Happy Days = Happy Life. So simple, but so true. Increasing my every day happiness had become a goal along with everything else I was doing. It also seemed to just happen naturally when I started focusing on the things that would help me grow and heal. Like Gretchen Rubin says, I was “living in an atmosphere of growth.”
Deepak asked what three things I was doing in my life that made me happy. That was easy:
My mainstays. I’ve talked about them before. So, what was making me unhappy and stuck in the past (besides the obvious pain issue)? And for me that was worrying about what other people think. And when I say other people, I mean former “friends” who I considered friends, but turns out were not. I had recently made a big change in my life by removing my daughter from an activity and enrolling her elsewhere. This may sound like a small thing, but she had been spending over 20 hours a week with with the same friends and teachers for over 10 years. And that means I became friends with many of the moms as we watched our children grow over the years. When we left, I assumed I would stay friends with most of them, but that was not the case. Turns out when you make a change that is good for you or your family, not everyone is along for the ride. A major change makes people look at themselves. And then can get judgy. For example, sometimes when I tell someone I eat a Paleo diet, they start telling me all the reasons why they could never do that. I certainly didn’t ask. They just are feeling judged by my changes. This unhappiness due to the changes I made didn’t last. I was upset for a time, but now I’ve moved on and realized I have my tribe and I’m all the better for it. Those were not my people. I will say two of these friends stuck with me and we still see each other often. So, after the fallout I was left with the right people and that’s the way it should be.
Next I was to look forward to the next 5-10 years at what changes that will be made in my life and some positive outcomes of those changes. Here’s what I wrote:
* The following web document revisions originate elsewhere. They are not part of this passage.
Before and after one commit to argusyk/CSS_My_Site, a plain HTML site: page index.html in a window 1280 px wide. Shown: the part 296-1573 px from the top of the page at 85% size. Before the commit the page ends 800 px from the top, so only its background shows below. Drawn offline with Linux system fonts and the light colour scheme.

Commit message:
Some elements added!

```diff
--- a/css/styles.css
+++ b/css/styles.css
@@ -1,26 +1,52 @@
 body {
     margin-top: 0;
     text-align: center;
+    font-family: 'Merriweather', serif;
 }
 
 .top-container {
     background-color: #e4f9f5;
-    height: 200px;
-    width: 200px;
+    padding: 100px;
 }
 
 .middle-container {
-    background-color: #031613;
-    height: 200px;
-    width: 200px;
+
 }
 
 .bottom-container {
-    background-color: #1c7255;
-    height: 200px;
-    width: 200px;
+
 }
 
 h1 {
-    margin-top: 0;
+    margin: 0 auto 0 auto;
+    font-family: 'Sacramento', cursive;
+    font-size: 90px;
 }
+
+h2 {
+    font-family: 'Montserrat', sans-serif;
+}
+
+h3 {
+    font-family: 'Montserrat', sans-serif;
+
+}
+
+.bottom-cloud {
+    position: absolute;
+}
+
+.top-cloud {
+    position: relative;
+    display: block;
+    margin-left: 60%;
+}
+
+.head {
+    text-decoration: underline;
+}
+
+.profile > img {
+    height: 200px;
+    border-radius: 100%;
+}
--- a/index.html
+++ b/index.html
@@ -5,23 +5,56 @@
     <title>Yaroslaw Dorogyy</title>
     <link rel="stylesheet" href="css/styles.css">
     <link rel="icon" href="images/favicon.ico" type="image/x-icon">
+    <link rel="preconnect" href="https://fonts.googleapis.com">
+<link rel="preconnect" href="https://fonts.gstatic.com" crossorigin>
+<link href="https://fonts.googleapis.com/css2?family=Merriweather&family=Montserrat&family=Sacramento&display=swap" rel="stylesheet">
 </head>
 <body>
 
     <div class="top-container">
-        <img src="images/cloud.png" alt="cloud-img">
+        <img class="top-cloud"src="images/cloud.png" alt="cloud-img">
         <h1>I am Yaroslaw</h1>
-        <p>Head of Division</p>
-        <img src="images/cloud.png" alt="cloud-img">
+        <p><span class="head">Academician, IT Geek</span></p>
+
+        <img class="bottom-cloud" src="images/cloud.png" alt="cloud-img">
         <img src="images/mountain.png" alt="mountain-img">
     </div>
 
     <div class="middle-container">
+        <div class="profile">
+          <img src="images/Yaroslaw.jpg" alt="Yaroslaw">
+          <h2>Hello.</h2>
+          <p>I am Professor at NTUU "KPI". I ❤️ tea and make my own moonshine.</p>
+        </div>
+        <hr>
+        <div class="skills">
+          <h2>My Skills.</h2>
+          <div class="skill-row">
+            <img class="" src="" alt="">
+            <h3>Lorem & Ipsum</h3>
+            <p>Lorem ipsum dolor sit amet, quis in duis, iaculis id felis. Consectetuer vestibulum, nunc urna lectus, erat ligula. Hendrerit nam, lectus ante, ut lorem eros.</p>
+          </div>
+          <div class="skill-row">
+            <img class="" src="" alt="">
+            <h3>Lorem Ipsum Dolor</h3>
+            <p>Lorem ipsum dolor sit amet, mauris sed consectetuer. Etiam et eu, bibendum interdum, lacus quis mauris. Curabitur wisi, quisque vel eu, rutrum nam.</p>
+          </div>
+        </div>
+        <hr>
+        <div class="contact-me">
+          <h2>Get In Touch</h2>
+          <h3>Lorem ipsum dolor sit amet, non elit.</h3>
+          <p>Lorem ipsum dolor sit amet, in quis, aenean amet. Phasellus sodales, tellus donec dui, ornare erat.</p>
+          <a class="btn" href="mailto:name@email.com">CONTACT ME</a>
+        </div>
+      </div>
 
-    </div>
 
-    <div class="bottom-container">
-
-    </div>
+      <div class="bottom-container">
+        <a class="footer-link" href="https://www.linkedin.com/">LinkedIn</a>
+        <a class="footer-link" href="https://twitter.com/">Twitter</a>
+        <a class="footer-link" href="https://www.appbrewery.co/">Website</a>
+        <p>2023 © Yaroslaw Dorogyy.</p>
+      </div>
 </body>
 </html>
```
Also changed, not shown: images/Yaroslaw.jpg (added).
1 Being empty-nesters (good and sad)
3 Volunteering more
The idea of being empty nesters is both thrilling and devastating. On the plus side, we will be done paying for college, I will have more time for all the things I enjoy, I won’t be locked into the “school schedule” when making plans, among other things. Then, there is the obvious sadness that comes when your kids leave. Every time my son comes home from college on break and then leaves I am sad all over again. I’m so proud of him and excited for his future, but I can’t help getting teary eyed when I see a little boy and his mom in the library or at the store. It brings back all those memories of me and my son when he was little.
Downsizing! This is something to get excited about. I can’t wait to downsize our home! I’m so looking forward to a cozy space, not the oversized house we have now. Don’t get me wrong, our house is beautiful and for a time it was functional (although excessive). But this house no longer serves our needs. I’m already giddy about having a smaller mortgage or NO mortgage to speak of. It will be life changing and I can’t wait!
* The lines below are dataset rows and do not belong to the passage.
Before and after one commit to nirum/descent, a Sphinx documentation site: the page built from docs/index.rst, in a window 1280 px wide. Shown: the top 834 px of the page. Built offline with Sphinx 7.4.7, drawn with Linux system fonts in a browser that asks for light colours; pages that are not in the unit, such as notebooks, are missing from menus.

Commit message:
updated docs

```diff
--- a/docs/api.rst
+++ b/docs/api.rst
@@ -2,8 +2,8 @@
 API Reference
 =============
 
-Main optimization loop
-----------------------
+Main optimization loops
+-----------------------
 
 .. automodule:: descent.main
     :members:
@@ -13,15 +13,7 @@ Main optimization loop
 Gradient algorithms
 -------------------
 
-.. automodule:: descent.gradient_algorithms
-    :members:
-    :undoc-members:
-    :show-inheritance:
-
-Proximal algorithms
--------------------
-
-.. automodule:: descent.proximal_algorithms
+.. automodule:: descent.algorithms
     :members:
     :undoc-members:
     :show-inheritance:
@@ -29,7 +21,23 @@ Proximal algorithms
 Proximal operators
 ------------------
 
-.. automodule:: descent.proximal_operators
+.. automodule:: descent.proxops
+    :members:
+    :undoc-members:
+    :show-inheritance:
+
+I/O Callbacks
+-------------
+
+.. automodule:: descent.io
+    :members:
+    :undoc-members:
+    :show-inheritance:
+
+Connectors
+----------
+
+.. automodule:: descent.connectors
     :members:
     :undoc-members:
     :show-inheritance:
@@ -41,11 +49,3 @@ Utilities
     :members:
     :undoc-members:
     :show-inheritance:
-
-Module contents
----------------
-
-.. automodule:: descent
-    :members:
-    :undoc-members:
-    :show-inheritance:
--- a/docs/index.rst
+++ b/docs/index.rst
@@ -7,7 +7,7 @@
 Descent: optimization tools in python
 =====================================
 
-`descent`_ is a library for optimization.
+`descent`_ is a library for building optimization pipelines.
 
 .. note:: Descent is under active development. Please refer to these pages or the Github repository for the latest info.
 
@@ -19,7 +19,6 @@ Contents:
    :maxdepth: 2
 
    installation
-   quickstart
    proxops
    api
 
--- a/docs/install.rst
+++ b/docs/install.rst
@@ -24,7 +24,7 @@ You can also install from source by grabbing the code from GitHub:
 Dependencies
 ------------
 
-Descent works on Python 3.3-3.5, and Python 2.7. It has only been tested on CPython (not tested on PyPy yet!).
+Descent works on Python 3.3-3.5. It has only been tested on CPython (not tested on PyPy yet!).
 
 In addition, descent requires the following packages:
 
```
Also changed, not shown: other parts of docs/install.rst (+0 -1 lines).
And the third positive outcome I see is the ability to volunteer more. I’m very happy with my volunteering life right now. I’m heavily involved in a cause I care about deeply. I devote quite a bit of my time to it. But I can see how I will be able to do more and step into other causes I care about too in the near future.
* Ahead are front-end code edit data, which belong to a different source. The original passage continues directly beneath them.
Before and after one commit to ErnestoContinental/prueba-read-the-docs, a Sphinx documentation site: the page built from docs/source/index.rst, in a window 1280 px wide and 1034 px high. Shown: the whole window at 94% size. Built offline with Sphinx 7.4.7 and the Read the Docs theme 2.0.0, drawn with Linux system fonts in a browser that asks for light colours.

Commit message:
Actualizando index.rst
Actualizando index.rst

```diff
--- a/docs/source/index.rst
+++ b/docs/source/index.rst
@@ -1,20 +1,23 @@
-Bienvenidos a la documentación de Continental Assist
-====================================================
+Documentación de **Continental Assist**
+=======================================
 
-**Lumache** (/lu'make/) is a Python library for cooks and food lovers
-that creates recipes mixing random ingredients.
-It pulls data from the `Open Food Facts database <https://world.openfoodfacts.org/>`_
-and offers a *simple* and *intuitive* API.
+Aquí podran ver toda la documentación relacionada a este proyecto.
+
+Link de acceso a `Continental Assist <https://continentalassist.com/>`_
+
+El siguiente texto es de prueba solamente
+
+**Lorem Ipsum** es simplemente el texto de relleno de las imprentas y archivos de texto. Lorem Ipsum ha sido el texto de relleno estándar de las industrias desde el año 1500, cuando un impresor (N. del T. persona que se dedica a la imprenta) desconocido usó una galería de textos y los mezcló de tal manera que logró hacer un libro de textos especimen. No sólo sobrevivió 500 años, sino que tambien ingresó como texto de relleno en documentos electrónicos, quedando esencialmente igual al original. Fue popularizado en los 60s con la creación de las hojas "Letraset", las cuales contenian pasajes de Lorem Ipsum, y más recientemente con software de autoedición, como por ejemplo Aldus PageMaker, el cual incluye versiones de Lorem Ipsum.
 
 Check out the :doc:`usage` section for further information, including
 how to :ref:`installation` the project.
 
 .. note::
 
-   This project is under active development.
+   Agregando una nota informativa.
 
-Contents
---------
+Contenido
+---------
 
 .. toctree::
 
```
Have you thought about how you spend your days to make yourself happier? Try the following:
List 3 or 4 things in this current stage of your life that make you happy.
Is there something in your past that is keeping you stuck and unhappy?
List 3 or 4 things that you see making you happy in the next 5 -10 years.
I’m looking forward to reading your comments! Thanks for being here!